A part-selling show, polke/richter richter/polke is an unashamedly commercial proposition: Richter’s “Domplatz, Mailand” holds the record (£24m) for the most expensive work by a living artist, and Polke’s reputation is soaring following the launch this month of his retrospective at New York’s Museum of Modern Art. The joys of Polke, though – his anarchic approach, exuberant messiness, flair for textural and multimedia experimentation, embrace of the fragile and ephemeral, resistance to categories and catalogues – are a practical nightmare for museums and auction houses. So Christie’s exhibition is canny: juxtaposing him with the orderly Richter imposes a sense of coherence on Polke’s oeuvre, and allows a decade-by-decade focus on his painting. In a solo show such an approach might feel like a betrayal of Polke the wild child, but the advantages for insight and clarity are pronounced.

Lifted by choice loans, the first rooms are a wonderful drama of creative influence and rivalry. “Bavarian”, Polke’s raster-dot painting transforming a newspaper clipping about a Bavarian band into a schematic series of enlarged black dots, and Richter’s blurred grey chandelier “Flämische Krone” hang opposite one another as they did in the joint show at galerie h, Hanover, in 1966. Sometimes the two artists’ aesthetic is so close that, remove the dots from, say, “Freundinnen II”, a hand-coloured silkscreen version of Polke’s celebrated painting, currently on show at MoMA, of grey laughing girls in bright bikinis, and it could be a Richter – “Party”, for instance, depicting similar newsprint-pin-up types, slashed through with dangerous red.

By 1968, a pair of iconic works already predict different paths: Richter’s rigorously structured grisaille “Stadtbild” alongside Polke’s comic dot-portrait of arch-fantasist “Don Quichotte”. Still, the shared approach is what dominates: aping photomechanical reproduction methods with laboriously handmade marks, insisting on a non-hierarchic, deadpan treatment of the whole picture surface, Richter and Polke in the 1960s forced painting into a formal confrontation with photography that has shaped European figuration – Luc Tuymans, Peter Doig, Wilhelm Sasnal – ever since. Warhol and Roy Lichtenstein were doing the same in America, but the German model was always more sinister and interesting, because its denial of the image was so fraught with distrust of history.

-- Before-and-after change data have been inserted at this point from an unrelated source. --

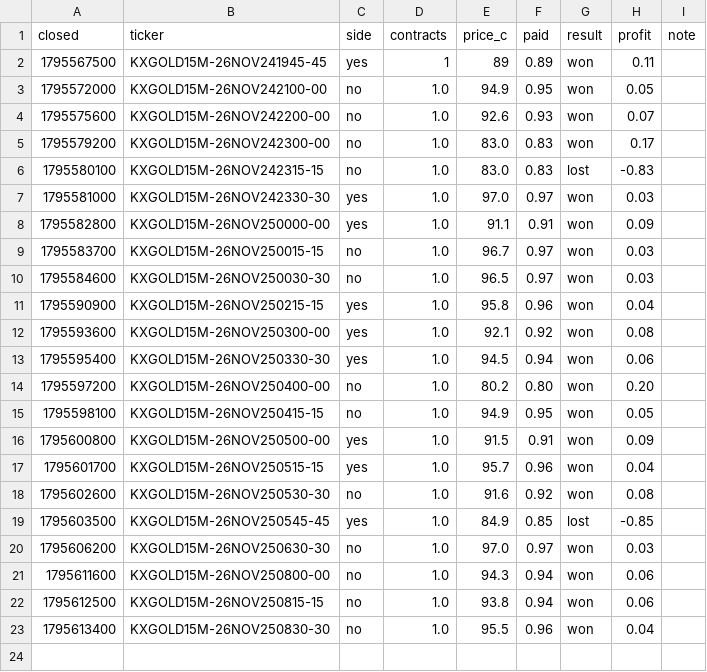
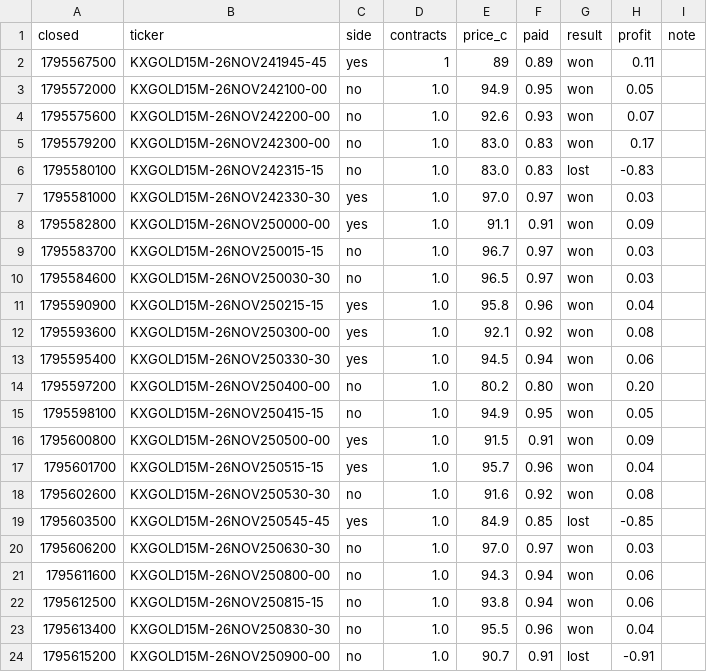
Before and after one commit to kii-rin/kalshi-gold, a CSV file: trades.csv, drawn as a sheet; the diff names each change by its address in the sheet, - before the commit and + after, or states it on an @@ line.

```diff
--- a/trades.csv
+++ b/trades.csv
+row 24: 1795615200 | KXGOLD15M-26NOV250900-00 | no | 1.0 | 90.7 | 0.91 | lost | -0.91
```
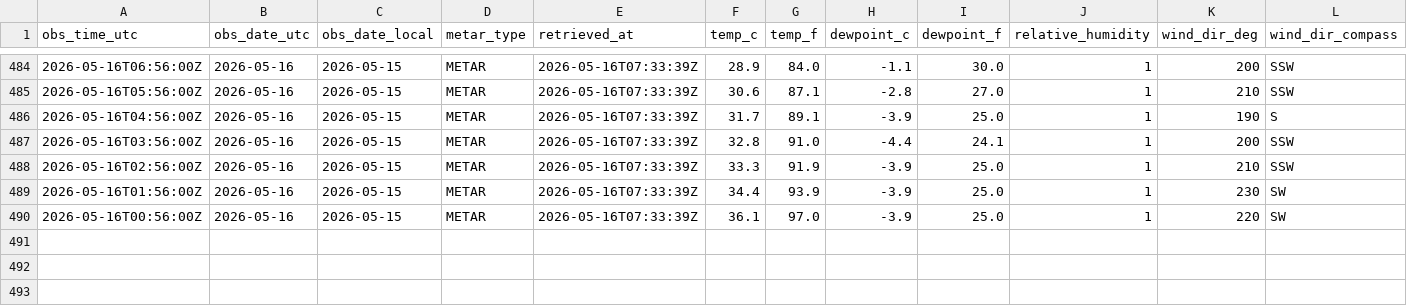
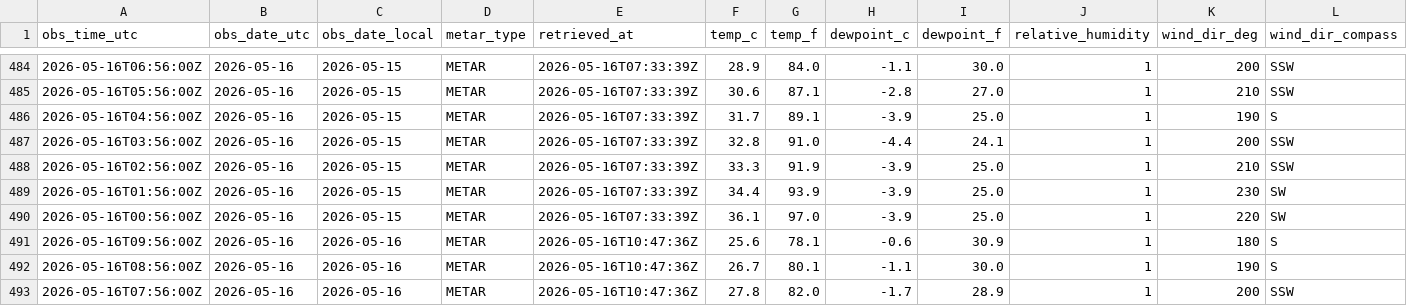
Before and after one commit to jjha911-a11y/nws-forecast-collector, a CSV file: data/observations_metar.csv, drawn as a sheet; only a part is shown, gaps mark what is left out; rows hold the shown columns only; the diff names each change by its address in the sheet, - before the commit and + after, or states it on an @@ line.

```diff
--- a/data/observations_metar.csv
+++ b/data/observations_metar.csv
+row 491: 2026-05-16T09:56:00Z | 2026-05-16 | 2026-05-16 | METAR | 2026-05-16T10:47:36Z | 25.6 | 78.1 | -0.6 | 30.9 | 1 | 180 | S
+row 492: 2026-05-16T08:56:00Z | 2026-05-16 | 2026-05-16 | METAR | 2026-05-16T10:47:36Z | 26.7 | 80.1 | -1.1 | 30.0 | 1 | 190 | S
+row 493: 2026-05-16T07:56:00Z | 2026-05-16 | 2026-05-16 | METAR | 2026-05-16T10:47:36Z | 27.8 | 82.0 | -1.7 | 28.9 | 1 | 200 | SSW
```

The dots and blurs suggest concealment, taciturnity, the refusal of any certainty, which was the legacy of the morally fatherless generation who emerged in postwar Germany; born in the east and settled in the west, Richter, now 82, and Polke (1941-2010) alike had experienced both Nazi and communist regimes. Polke’s use of fabric surfaces, dynamically overpainted with acrylic, lacquer, resin, in several untitled examples here, evokes the prettifying wallpaper and faux-exotic fabrics of domestic German interiors; culture may have been employed to paper over the cracks of the past, but in the end could not conceal the faultlines of the new Germany. Stark in comparison, Richter’s monochrome “Grau” is a nihilistic statement about the falsity of all pictures.

But nihilists, especially German ones, are often romantics in waiting, and if the first rooms here buzz with the energy of a pair of young men contra mundum, taking upon themselves the challenge of inventing a new language for painting, the show unravels into pure dissections of beauty, colour, form, which are ravishing. Although both artists continued to be concerned with the distortions of realism, a grappling with abstraction fuels their later oeuvres.

It is a revelation here to see Polke’s “Laterna Magica” works – multiple images glowing in gold and orange, including swathes of abstract paint, random doodles and figurative elements, executed in resin and lacquer on both sides of transparent supports so that light passes through – in the context of a large group of Richter’s assured, squeegee-smeared “Abstraktes Bild” canvases, sensuous exercises in movement and chance. Both turn on ambiguity and futility, and use veils of colour to establish distance and instability, yet how finished and balanced Richter looks set against the provisional, laconic Polke.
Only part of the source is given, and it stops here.